During a 2020 where things have been far from perfect, No. 4 Minnesota has a chance to head into their winter break without a blemish on their record. The Gophers haven’t trailed in any of their games so far this season against Penn State, Ohio State, Michigan State and continued that trend against Michigan. Even dropping off three of their top young defensemen, Ryan Johnson, Jackson LaCombe and Brock Faber, for USA Hockey’s World Junior Camp didn’t slow them down during a 3-1 win over No. 5 Michigan in Ann Arbor at Yost Ice Arena.
“If anyone looks around, older teams in college hockey are the ones that do well,” Gophers Head Coach Bob Motzko said. “And we’ve got older guys that are leading the way for us. So am I surprised? I’m not surprised how we’re playing.”
“I knew we could play this way. We did it last year and we’re out in a good spot right now. We’re not going to run the table, it never happens in hockey. We just want to keep getting better and pushing forward.”
Minnesota, like a lot of the top programs in college hockey, has to balance acquiring the best talent they can recruit and building the best roster to win. The past decade, they’ve skewed towards being young and it’s certainly still true this season with the fourth youngest roster in college hockey at an average age 21 years – 2 months.

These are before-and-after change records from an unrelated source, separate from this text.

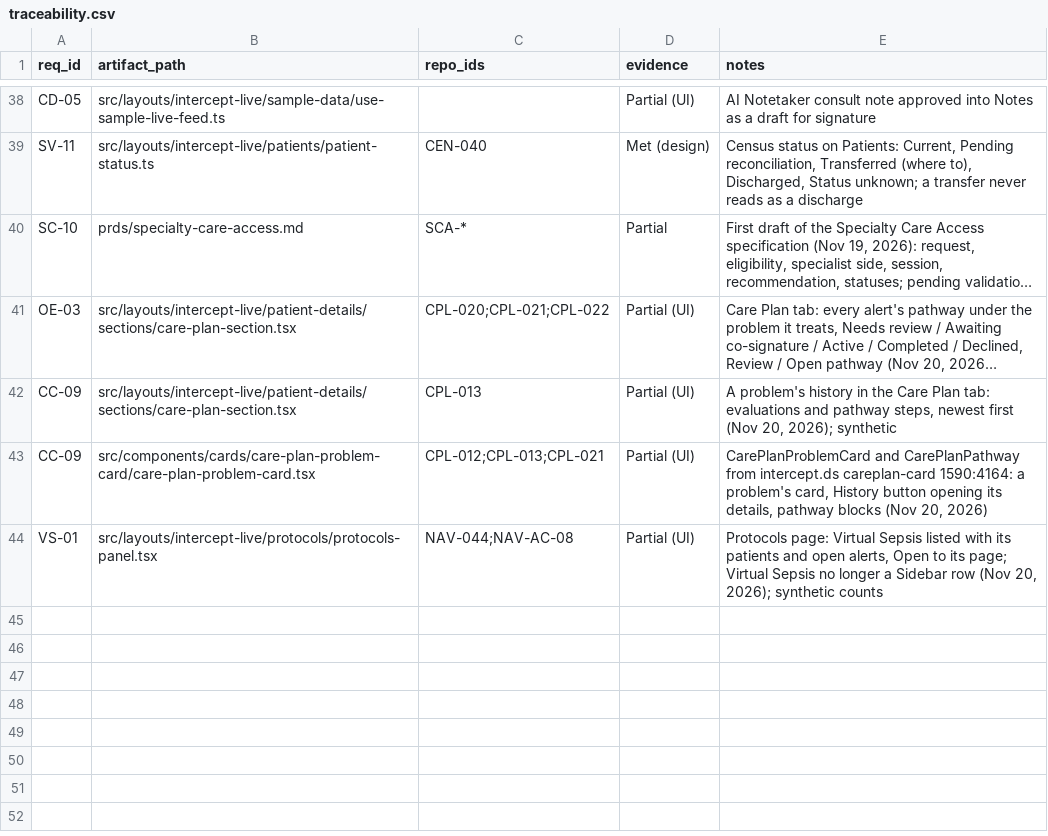
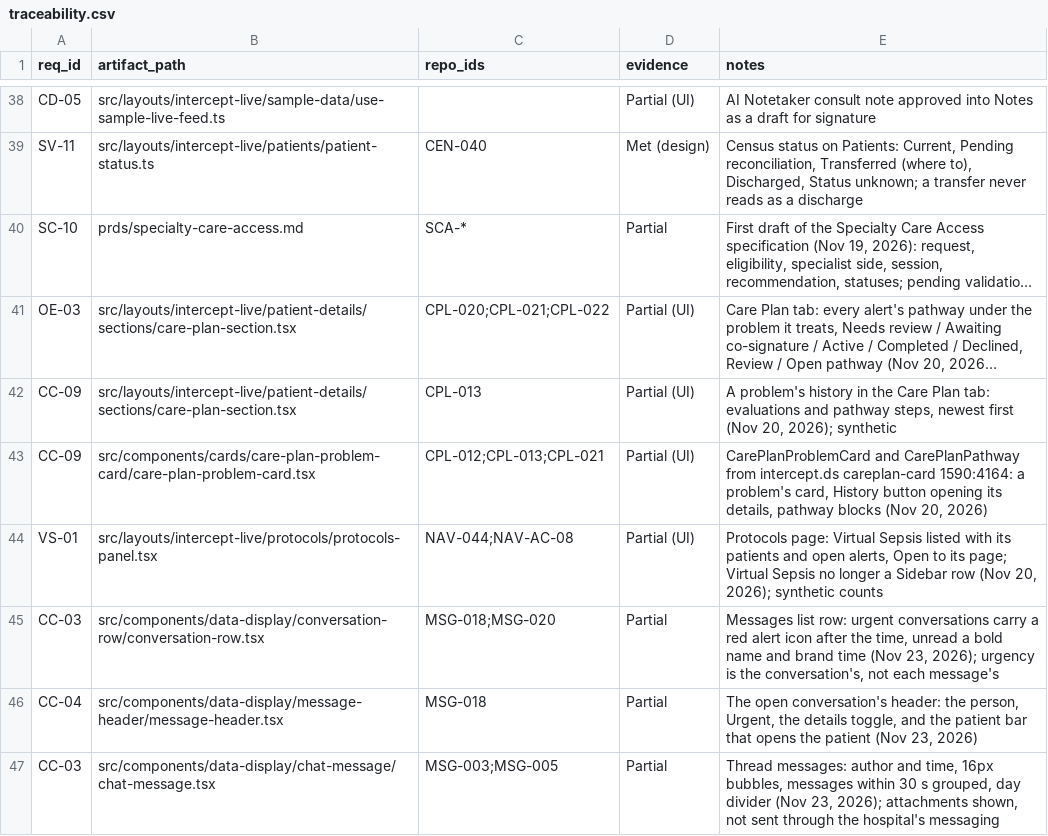
Before and after one commit to jcaunedo/intercept-ucl, a CSV file: trace/traceability.csv, drawn as a sheet; only a part is shown, gaps mark what is left out; long unchanged cells end in …; the diff names each change by its address in the sheet, - before the commit and + after, or states it on an @@ line.

Commit message:
feat: add MessageHeader component and related icons for improved conversation display
- Introduced MessageHeader component to display conversation details including clinician and patient information.
- Added CircleAlertFilledIcon, SlashCommandIcon, and SquareFilledIcon for enhanced UI elements.
- Implemented CurrentUser context to manage the signed-in clinician's avatar across threads.
- Created QuickRequestsProvider to manage quick request commands for clinicians.
- Developed AddQuickRequestDialog for clinicians to add custom commands easily.
- Added sample data for quick request drafting to simulate clinical data interactions.

```diff
--- a/trace/traceability.csv
+++ b/trace/traceability.csv
+row 45: CC-03 | src/components/data-display/conversation-row/conversation-row.tsx | MSG-018;MSG-020 | Partial | Messages list row: urgent conversations carry a red alert icon after the time, unread a bold name and brand time (Nov 23, 2026); urgency is the conversation's, not each message's
+row 46: CC-04 | src/components/data-display/message-header/message-header.tsx | MSG-018 | Partial | The open conversation's header: the person, Urgent, the details toggle, and the patient bar that opens the patient (Nov 23, 2026)
+row 47: CC-03 | src/components/data-display/chat-message/chat-message.tsx | MSG-003;MSG-005 | Partial | Thread messages: author and time, 16px bubbles, messages within 30 s grouped, day divider (Nov 23, 2026); attachments shown, not sent through the hospital's messaging
```
Also changed, not shown: 50 other files.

However, Motzko has been trying to get his team older where he can. One of the first players who joined the coach at his new job was Ben Meyers who had been previously connected to Maine and to Nebraska-Omaha. Motzko took the job in March 2018 and Meyers, who captained Delano to their first state tournament appearance, decided he would rather be a Gopher for Motzko in April.
Meyers was the type of player that Minnesota typically didn’t always have room to add. Meyers matured during his two-year junior hockey experience to be an assistant captain for the Force where he was named second team All-USHL and won a Clark Cup.
Now the 22-year-old old center is a key cog for the Gophers and was named the number one star against the Wolverines Tuesday night after scoring a goal and two assists.
“He’s a phenomenal player. He’s always been a staple for our team, that’s why we voted him assistant captain this year,” said linemate sophomore Bryce Brodzinski. “It’s always big when our better players step up in games like this.”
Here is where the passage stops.